## Requirement
When a line in the entries below contains "picture", tally it; give the tally with nothing added.

Extracted records:
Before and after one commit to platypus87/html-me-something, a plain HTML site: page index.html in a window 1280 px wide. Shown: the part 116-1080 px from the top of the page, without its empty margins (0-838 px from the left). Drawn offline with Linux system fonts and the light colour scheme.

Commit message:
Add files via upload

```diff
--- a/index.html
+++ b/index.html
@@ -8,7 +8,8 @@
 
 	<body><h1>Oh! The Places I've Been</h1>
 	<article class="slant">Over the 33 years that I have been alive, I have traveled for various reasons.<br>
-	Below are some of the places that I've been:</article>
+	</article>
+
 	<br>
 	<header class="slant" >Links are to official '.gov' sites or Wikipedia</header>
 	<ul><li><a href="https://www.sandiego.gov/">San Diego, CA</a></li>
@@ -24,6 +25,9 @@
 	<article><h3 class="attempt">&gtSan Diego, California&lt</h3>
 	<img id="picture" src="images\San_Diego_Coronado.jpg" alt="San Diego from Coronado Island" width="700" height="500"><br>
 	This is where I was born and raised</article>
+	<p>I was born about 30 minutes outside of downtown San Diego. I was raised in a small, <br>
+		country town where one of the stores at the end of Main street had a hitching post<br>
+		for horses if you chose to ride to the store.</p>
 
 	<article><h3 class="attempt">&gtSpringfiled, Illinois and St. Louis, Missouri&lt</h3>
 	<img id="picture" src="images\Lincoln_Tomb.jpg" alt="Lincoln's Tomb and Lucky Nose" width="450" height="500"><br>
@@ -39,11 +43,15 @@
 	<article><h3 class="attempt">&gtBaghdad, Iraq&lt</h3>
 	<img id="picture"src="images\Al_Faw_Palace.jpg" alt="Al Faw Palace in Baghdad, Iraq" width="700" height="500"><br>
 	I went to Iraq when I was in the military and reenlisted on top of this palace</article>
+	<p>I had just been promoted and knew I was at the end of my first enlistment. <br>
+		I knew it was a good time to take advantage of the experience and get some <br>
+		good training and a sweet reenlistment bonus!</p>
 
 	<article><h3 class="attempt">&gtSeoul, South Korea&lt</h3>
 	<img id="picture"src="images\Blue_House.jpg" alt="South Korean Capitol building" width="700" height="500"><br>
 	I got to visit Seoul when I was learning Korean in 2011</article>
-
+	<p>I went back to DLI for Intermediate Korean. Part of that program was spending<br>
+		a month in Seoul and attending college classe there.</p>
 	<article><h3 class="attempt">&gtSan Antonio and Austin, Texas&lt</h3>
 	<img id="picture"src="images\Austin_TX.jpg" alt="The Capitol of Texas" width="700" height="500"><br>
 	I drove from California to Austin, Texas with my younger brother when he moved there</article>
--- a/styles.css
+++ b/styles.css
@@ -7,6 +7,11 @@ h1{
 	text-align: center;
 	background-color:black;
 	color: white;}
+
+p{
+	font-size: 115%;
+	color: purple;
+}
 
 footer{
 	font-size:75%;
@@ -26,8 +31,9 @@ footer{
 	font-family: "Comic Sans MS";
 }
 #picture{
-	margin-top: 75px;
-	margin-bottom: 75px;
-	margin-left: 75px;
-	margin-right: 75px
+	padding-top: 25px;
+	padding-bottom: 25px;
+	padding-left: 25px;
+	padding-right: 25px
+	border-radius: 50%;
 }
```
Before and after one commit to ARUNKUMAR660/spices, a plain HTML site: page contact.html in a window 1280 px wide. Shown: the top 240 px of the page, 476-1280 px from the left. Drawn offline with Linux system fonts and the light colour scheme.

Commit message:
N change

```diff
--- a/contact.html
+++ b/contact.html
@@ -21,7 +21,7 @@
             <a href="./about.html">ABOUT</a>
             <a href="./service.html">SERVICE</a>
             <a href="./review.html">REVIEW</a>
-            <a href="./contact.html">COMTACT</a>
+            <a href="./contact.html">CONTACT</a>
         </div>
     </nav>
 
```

## Your solution
6